Course Rater Confidential: Takeaways, trends, surprises and more from GOLF’s 30 best munis ranking
Courtesy Corica Park
GOLF’s Top 100 course panelists are among the most respected and well-traveled course evaluators in the game. They’re also keen to share their opinions. In this GOLF.com series, we’ll unlock their unvarnished views on all questions course-related. The goal is not only to entertain you but also to give you a better understanding of how to understand and appreciate golf course architecture. You can see GOLF’s latest Top 100 Courses in the World ranking here, and our Top 100 Courses in the U.S. here. Meet all of our Top 100 panelists here.
This week our site unveiled its first-ever ranking of municipal courses (first seen in the June 2021 GOLF Magazine), with a list of the 30 best in the United States. What was your main takeaway from the rankings? Do any surprises or trends stand out to you?
Thomas Brown (has played 95 of the World Top 100): It surprised me that a third of the golf courses on the list were built in golf architecture’s so called “Dark Ages,” the period after the 1930s and before the new crop from Coore, Doak and Hanse. Other than Donald Ross capturing a disproportionate share, the diversity of golf designers represented is notable. Separate from the rankings, twilight-rate golf remains a favorite.
Will Davenport (has played 40 of World Top 100): I was thrilled to see 1 and 2 as Bethpage and Chambers, as I think they are the two titans of municipal golf. And speaking of Bethpage and its two nods, I wonder if we will see more imposing municipal “complex/centers” rather than the humble municipal course of old. Namely, Cobbs Creek project in Philadelphia looks to create another muni powerhouse. It will be interesting to see how that plays out.

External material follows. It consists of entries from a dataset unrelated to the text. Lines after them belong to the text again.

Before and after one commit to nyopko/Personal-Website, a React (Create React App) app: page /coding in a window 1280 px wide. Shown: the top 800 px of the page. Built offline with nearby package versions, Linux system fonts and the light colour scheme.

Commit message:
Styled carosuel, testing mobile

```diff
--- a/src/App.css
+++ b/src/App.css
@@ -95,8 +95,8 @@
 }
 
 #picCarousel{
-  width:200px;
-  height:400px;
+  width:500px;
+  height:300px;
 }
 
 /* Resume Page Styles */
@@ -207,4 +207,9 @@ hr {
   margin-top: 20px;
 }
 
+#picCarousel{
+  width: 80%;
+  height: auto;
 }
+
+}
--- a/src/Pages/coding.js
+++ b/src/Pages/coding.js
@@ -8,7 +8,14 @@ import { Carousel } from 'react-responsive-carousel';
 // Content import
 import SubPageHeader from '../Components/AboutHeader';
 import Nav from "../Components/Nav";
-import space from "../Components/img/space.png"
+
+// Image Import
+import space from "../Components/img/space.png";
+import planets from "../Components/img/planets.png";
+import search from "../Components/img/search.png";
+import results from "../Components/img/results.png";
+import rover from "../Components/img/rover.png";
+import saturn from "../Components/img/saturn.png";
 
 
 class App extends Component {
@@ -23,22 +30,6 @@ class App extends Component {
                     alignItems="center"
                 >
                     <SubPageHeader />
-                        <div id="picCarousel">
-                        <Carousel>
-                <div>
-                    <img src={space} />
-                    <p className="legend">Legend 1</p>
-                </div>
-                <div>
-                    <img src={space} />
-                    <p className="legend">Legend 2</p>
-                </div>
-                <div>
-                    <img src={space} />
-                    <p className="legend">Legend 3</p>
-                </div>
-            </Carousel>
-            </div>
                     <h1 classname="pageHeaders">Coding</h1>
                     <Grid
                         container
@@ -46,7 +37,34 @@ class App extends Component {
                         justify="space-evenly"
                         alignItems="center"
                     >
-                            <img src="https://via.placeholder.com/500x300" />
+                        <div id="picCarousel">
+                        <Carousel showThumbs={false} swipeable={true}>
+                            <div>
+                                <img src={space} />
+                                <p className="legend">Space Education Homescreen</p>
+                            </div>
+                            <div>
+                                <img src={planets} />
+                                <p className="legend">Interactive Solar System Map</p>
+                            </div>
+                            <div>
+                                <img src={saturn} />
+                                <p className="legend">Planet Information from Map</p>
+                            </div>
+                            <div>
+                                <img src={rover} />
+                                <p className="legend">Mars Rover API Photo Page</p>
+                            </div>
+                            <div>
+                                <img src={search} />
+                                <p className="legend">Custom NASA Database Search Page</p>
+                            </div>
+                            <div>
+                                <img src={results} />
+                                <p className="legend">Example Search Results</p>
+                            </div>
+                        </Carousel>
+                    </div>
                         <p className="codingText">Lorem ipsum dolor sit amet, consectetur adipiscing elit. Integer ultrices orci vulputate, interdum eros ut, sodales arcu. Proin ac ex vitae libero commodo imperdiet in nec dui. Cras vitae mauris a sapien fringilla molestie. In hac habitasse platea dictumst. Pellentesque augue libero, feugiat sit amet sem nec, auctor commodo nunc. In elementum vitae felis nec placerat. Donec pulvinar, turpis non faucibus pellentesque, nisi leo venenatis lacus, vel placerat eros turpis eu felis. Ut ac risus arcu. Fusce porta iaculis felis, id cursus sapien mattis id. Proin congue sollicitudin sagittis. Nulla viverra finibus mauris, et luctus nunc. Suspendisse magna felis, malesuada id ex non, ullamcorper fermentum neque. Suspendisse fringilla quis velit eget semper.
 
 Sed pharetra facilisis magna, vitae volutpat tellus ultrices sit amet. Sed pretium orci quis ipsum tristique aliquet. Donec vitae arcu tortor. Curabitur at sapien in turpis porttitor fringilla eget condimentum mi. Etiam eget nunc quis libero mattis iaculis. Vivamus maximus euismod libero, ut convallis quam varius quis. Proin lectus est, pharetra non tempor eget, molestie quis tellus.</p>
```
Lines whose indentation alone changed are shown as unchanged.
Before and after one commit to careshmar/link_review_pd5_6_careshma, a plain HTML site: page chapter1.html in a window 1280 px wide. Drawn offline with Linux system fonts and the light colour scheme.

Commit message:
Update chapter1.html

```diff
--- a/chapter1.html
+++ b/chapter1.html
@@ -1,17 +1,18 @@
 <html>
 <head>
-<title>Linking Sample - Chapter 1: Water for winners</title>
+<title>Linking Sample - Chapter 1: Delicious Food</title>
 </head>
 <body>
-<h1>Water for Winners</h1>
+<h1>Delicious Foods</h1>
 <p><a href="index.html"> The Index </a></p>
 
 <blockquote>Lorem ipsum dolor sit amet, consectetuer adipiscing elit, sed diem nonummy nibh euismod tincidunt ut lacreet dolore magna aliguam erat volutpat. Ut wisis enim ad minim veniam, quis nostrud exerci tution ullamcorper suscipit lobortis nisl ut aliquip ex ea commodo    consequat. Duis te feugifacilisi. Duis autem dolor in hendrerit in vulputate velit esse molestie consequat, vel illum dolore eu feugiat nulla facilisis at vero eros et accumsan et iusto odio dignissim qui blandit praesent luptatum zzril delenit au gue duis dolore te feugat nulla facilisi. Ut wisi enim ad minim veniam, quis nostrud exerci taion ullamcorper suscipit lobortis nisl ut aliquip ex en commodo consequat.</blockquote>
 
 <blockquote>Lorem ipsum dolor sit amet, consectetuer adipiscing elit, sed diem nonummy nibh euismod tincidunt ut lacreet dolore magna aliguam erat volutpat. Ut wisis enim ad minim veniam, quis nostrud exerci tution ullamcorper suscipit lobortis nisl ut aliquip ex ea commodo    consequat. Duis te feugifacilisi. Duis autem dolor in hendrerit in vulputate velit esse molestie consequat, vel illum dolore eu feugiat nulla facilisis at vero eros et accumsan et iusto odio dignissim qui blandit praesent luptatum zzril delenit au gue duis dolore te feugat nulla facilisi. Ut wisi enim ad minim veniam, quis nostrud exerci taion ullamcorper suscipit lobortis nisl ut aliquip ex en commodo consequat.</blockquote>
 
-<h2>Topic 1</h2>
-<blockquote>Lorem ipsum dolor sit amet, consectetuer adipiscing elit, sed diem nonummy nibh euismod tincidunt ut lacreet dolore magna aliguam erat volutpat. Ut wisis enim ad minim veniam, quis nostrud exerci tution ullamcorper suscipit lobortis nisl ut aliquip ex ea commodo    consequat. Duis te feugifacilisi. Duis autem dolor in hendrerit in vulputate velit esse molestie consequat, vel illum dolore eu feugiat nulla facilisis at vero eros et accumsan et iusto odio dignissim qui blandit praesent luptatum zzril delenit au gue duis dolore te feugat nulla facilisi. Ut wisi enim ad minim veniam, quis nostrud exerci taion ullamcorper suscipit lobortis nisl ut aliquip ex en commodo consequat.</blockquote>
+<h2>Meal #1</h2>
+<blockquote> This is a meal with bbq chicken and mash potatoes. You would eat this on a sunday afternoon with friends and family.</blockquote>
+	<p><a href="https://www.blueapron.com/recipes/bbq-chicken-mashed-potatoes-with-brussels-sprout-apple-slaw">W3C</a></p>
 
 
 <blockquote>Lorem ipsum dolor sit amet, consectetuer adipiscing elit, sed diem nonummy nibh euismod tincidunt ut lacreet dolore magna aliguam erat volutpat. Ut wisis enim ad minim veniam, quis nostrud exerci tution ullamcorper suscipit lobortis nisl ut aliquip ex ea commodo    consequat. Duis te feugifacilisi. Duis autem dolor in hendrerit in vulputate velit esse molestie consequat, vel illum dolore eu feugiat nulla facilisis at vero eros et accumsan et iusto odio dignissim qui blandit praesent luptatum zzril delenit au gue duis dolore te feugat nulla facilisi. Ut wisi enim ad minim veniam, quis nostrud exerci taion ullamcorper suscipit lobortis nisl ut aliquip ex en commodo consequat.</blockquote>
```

Pete Phipps (joined panel in 2021): It goes without saying, but it’s cool to see all those resident rates so low at these sweet municipal courses. Good for all the locals who live in these communities and get to play great designs by Ross, Tillinghast, Raynor, Doak and others at such a fair price. While the rest of us may have to pay more when visiting, we’ll gladly do so in order to keep the costs down for the locals who are out there each week, year round. Putting rankings aside, the whole point of a municipal course is for the locals who aren’t members at nearby country clubs to have an affordable place to enjoy the game.
Hal Phillips (has played 71 of the World Top 100): I, too, thought the mix here was interesting and fun. Something about the municipal category allows us to recognize newer courses — in a way the panel seems less willing to do in the U.S. Top 100 context, for example. We tend to reward older courses simply for being conceived in golf’s so-called Golden Age. Being a Northeasterner, I could argue for a dozen vintage munis in place of a course like Pinon Hills. But I don’t! I also think muni favorites are highly regional, for the simple reason that we don’t tend to travel that far in order to play them. I don’t believe I’ve played 71 percent of these 30 courses. So I’m less inclined to take issue.
What deserving muni didn’t make our list that you’d like to see on our next one, and why?
Brown: Balboa Park in San Diego, but who needs to live in the present – the list of anticipated projects coming online in the next few years is impressive. Last month I was able to walk West Palm Beach Golf Course in its current form as a closed, overgrown golf course and think the potential for the Hanse team to present sandbelt-style golf to a South Florida public golf audience will be the 2022 blockbuster hit.
Phipps: Laurel Hill Golf Club, run by Fairfax County outside DC, deserves a look next year. Not only is it a fun and challenging design (Bill Love, 2005), it’s a neat piece of land that tells an interesting story. The 7th hole gives you a clear view of a former Cold War-era Nike missile facility, created to fend off a Soviet attack on our nation’s capital. Then on holes 10, 11, 13 and 14 you see the old Lorton Prison, which was a functioning prison until 1975. It’s a fine course in a unique setting for a fair price, so maybe it creeps up the municipal rankings in time.
Phillips: Glad to see Triggs and George Wright and Keney Park on this list, but I would be hard pressed to argue for any of them over recently renovated Ponkapoag in Canton, Mass., or the lovely Stiles-designed Riverside in Portland, Maine. Milham Park in Kalamazoo, Mich., is a lovely municipal track, and Miacomet out on Nantucket is pretty amazing: an older, plainer nine subsequently complemented by a killer new nine. When they matched up the bunker styles, voila! And isn’t Pacific Grove a muni? If so, pretty hard to leave that one off.